It may be concluded that there is no existent to whose existence evil is essentially attributed. Therefore, evil does not need any origin or creator, for creation and being brought into existence are restricted to existence. This is the answer to the first question presented in the introduction to this lesson.
Another question is why the world was created in such a way that it contains so much evil and imperfection. This question may be raised even after it is accepted that the source of the abstraction of evil is nothingness, for it may be asked why the cosmos has not been created in such a way that existence replaced nothingness.

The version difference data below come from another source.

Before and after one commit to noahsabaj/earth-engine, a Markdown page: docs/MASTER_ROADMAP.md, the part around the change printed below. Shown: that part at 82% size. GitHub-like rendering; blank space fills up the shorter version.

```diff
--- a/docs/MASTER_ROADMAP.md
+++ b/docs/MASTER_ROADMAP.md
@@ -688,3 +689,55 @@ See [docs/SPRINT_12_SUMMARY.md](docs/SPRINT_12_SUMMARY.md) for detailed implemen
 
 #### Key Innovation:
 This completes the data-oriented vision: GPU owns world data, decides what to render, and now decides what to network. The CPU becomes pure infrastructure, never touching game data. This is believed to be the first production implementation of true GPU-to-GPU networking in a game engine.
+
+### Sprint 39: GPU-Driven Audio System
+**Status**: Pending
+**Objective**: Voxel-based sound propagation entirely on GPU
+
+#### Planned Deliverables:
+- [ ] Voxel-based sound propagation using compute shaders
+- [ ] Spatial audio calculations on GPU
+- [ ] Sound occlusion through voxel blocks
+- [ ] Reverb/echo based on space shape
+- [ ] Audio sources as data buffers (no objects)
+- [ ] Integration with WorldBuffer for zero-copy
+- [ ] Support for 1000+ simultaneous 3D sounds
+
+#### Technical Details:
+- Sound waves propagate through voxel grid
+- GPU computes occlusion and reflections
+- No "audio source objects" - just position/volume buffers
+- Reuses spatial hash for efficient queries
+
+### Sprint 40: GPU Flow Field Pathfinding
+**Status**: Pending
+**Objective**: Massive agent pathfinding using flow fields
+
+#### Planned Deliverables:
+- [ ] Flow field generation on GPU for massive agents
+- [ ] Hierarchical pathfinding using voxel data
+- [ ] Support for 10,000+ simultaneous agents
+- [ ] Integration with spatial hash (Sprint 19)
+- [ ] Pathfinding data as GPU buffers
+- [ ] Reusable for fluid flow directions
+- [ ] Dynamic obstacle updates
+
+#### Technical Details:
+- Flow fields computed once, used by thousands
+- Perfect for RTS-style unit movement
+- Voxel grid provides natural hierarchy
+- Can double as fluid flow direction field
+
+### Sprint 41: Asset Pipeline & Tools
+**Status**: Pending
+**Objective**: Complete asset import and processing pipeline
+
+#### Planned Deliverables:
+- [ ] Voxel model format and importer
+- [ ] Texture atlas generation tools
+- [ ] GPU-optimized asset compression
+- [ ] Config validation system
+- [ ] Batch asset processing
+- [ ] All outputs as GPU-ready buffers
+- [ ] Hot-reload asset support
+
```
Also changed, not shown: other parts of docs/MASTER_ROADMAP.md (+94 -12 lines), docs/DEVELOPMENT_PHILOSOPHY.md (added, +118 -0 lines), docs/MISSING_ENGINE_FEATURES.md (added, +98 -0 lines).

The answer to this question is obtained by focusing on the essential characteristics of the natural world. In explanation it may be said that the reciprocal actions and reactions of material existents, change, alteration, conflict, and interference are essential characteristics of the material world. If these characteristics did not exist, there would be no material world.
In other words, the specific causal system of material existents is an essential system required by the very nature of material existents. Therefore, the material world must either come into existence with this system or it would not come into existence at all.
However, in addition to the fact that absolute divine grace necessitates its creation, it is contrary to wisdom to abandon its coming into existence, for its goodness is much more than its accidental evil; and even the ontological perfections of perfect men alone are sufficient to overweigh all the evil of the cosmos.
On the one hand, the appearance of a new phenomenon depends on the destruction of an earlier phenomenon; likewise, the survival of living existents is due to nourishment from vegetables or other animals. On the other hand, perfections of the souls of men are obtained only in the shadow of difficulties and misfortunes borne by them. The existence of calamities and disasters leads man to dispel his negligence, to discover the real essence of this world and to take lessons from events.
Thinking about the scheme of human life will be enough to discover the wisdom of this system. Even thinking about a single aspect of this order, e.g., human life and death, will suffice us, for if there were no death, not only could man attain no heavenly felicity, but also, no man would take warning from the death of others, and basically, not even worldly comfort would be possible.
For example, if all earlier people survived, today, the earth could not provide sufficient dwellings for man, let alone food and other necessities of life. Therefore, such evils are necessary for goods of these kinds to occur.
It may be concluded that, first, evils and imperfections of this cosmos are necessities which are inseparable from its causal system, and its evil aspects, which originate in aspects of nothingness, are not essentially objects of divine love and will. They can only be considered to be objects of Divine Will, creation, decree and destiny accidentally.
Second, the goodness of the cosmos overweighs these accidental evils, and it is contrary to wisdom and purposefulness to abandon excessive goodness for the sake of preventing the appearance of limited evils.
Third, even these limited relational accidental evils have many advantages, some of which were indicated. The more human knowledge develops, the more does man discover the secrets of the cosmos and the wisdom that underlies them.
Lord, increase our knowledge, faith and love with respect to You and those beloved by You, and let us be true followers of the last of Your chosen prophets and his pure household, and let us be included in the graces of Your great friend, the present Imam, may his emergence be hastened, and grant that we may be successful in thanking You for Your blessings and in performing the best deeds which are pleasing to You with perfect sincerity. And may Your salutations be sent without end for Muhammad and the Family of Muhammad, salutations whose blessings may overflow to include the rest of Your creation.